Which lines run from the one containing "additional plotting of" to the end of the entries below? Reproduce them exactly, both ends included.

*** Opening of Dataset excerpts ***

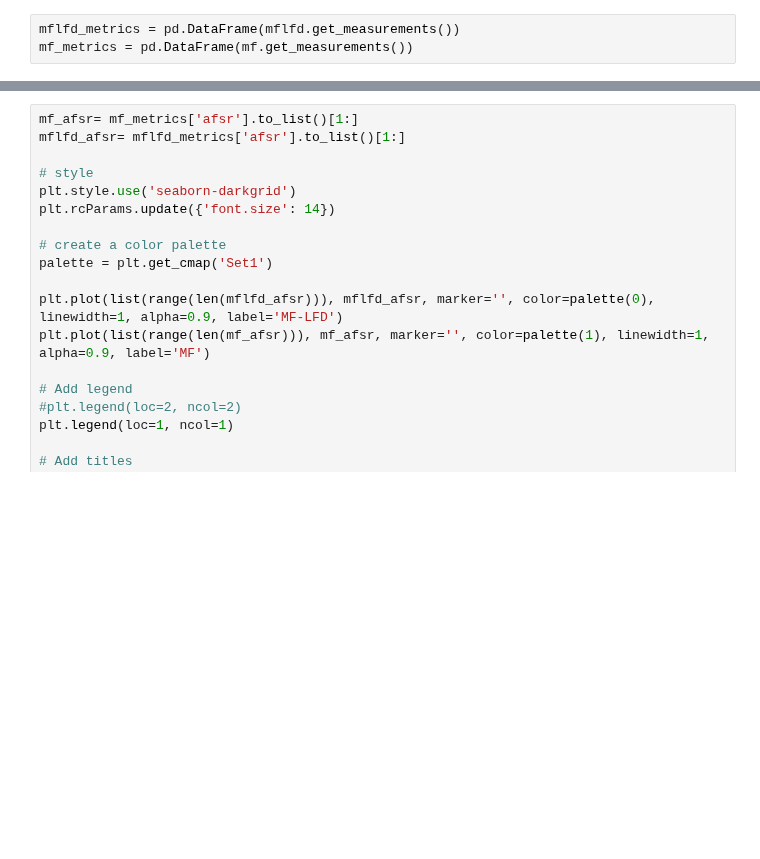
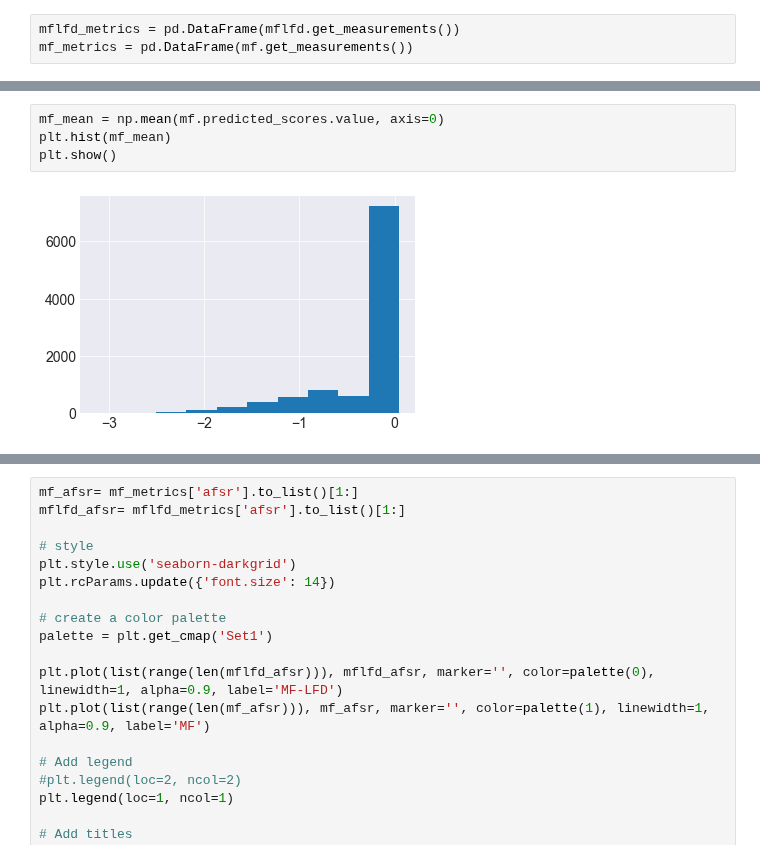
Before and after one commit to elucherini/t-recs, a Jupyter notebook: examples/MFLFDTesting.ipynb, the cells around one changed output, grey strips where cells are left out. Cells and saved outputs as stored; diff of their text form; blank space fills up the shorter version.

Commit message:
additional plotting of predicted vs actual scores

```diff
--- a/examples/MFLFDTesting.ipynb
+++ b/examples/MFLFDTesting.ipynb
@@ -133,0 +152,6 @@ plt.show()
+# %%
+mf_mean = np.mean(mf.predicted_scores.value, axis=0)
+plt.hist(mf_mean)
+plt.show()
+# %% [output]
+[figure, added]
```
Also changed, not shown: parts of 8 cells of this notebook.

*** Close of Dataset excerpts ***

**Written answer**
additional plotting of predicted vs actual scores

```diff
--- a/examples/MFLFDTesting.ipynb
+++ b/examples/MFLFDTesting.ipynb
@@ -133,0 +152,6 @@ plt.show()
+# %%
+mf_mean = np.mean(mf.predicted_scores.value, axis=0)
+plt.hist(mf_mean)
+plt.show()
+# %% [output]
+[figure, added]
```
Also changed, not shown: parts of 8 cells of this notebook.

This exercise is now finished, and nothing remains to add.